> [Exercise description] Each record must come back unchanged in your answer, stripped of its images.

[Before and after images]
Start of Block
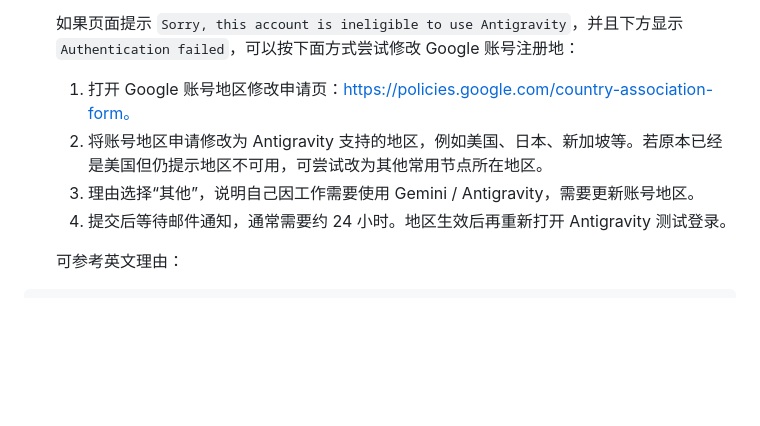
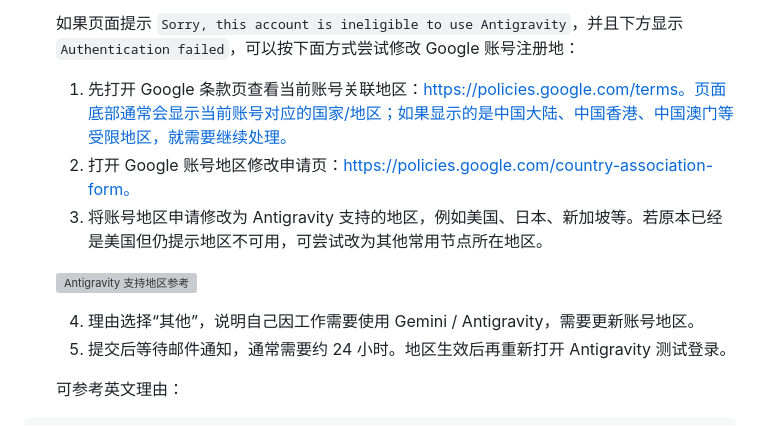
Before and after one commit to sxxxxxxxxxxxxxxxxxxxxx/antigravity-macos-guide, a Markdown page: article.md, the part around the change. Drawn GitHub-style; blank space fills up the shorter version; grey boxes are pictures that could not be loaded.

Commit message:
Add account region links and supported regions image

```diff
--- a/article.md
+++ b/article.md
@@ -247,10 +247,14 @@ Marketplace Gallery URL: https://marketplace.visualstudio.com/_apis/public/galle
 
    如果页面提示 `Sorry, this account is ineligible to use Antigravity`，并且下方显示 `Authentication failed`，可以按下面方式尝试修改 Google 账号注册地：
 
-   1. 打开 Google 账号地区修改申请页：https://policies.google.com/country-association-form。
-   2. 将账号地区申请修改为 Antigravity 支持的地区，例如美国、日本、新加坡等。若原本已经是美国但仍提示地区不可用，可尝试改为其他常用节点所在地区。
-   3. 理由选择“其他”，说明自己因工作需要使用 Gemini / Antigravity，需要更新账号地区。
-   4. 提交后等待邮件通知，通常需要约 24 小时。地区生效后再重新打开 Antigravity 测试登录。
+   1. 先打开 Google 条款页查看当前账号关联地区：https://policies.google.com/terms。页面底部通常会显示当前账号对应的国家/地区；如果显示的是中国大陆、中国香港、中国澳门等受限地区，就需要继续处理。
+   2. 打开 Google 账号地区修改申请页：https://policies.google.com/country-association-form。
+   3. 将账号地区申请修改为 Antigravity 支持的地区，例如美国、日本、新加坡等。若原本已经是美国但仍提示地区不可用，可尝试改为其他常用节点所在地区。
+
+   ![Antigravity 支持地区参考](/articles/antigravity/supported-regions.jpg)
+
+   4. 理由选择“其他”，说明自己因工作需要使用 Gemini / Antigravity，需要更新账号地区。
+   5. 提交后等待邮件通知，通常需要约 24 小时。地区生效后再重新打开 Antigravity 测试登录。
 
    可参考英文理由：
 
```
Also changed, not shown: assets/antigravity/supported-regions.jpg (added).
End of Block
> [Written reply]
Before and after one commit to sxxxxxxxxxxxxxxxxxxxxx/antigravity-macos-guide, a Markdown page: article.md, the part around the change. Drawn GitHub-style; blank space fills up the shorter version; grey boxes are pictures that could not be loaded.

Commit message:
Add account region links and supported regions image

```diff
--- a/article.md
+++ b/article.md
@@ -247,10 +247,14 @@ Marketplace Gallery URL: https://marketplace.visualstudio.com/_apis/public/galle
 
    如果页面提示 `Sorry, this account is ineligible to use Antigravity`，并且下方显示 `Authentication failed`，可以按下面方式尝试修改 Google 账号注册地：
 
-   1. 打开 Google 账号地区修改申请页：https://policies.google.com/country-association-form。
-   2. 将账号地区申请修改为 Antigravity 支持的地区，例如美国、日本、新加坡等。若原本已经是美国但仍提示地区不可用，可尝试改为其他常用节点所在地区。
-   3. 理由选择“其他”，说明自己因工作需要使用 Gemini / Antigravity，需要更新账号地区。
-   4. 提交后等待邮件通知，通常需要约 24 小时。地区生效后再重新打开 Antigravity 测试登录。
+   1. 先打开 Google 条款页查看当前账号关联地区：https://policies.google.com/terms。页面底部通常会显示当前账号对应的国家/地区；如果显示的是中国大陆、中国香港、中国澳门等受限地区，就需要继续处理。
+   2. 打开 Google 账号地区修改申请页：https://policies.google.com/country-association-form。
+   3. 将账号地区申请修改为 Antigravity 支持的地区，例如美国、日本、新加坡等。若原本已经是美国但仍提示地区不可用，可尝试改为其他常用节点所在地区。
+
+   ![Antigravity 支持地区参考](/articles/antigravity/supported-regions.jpg)
+
+   4. 理由选择“其他”，说明自己因工作需要使用 Gemini / Antigravity，需要更新账号地区。
+   5. 提交后等待邮件通知，通常需要约 24 小时。地区生效后再重新打开 Antigravity 测试登录。
 
    可参考英文理由：
 
```
Also changed, not shown: assets/antigravity/supported-regions.jpg (added).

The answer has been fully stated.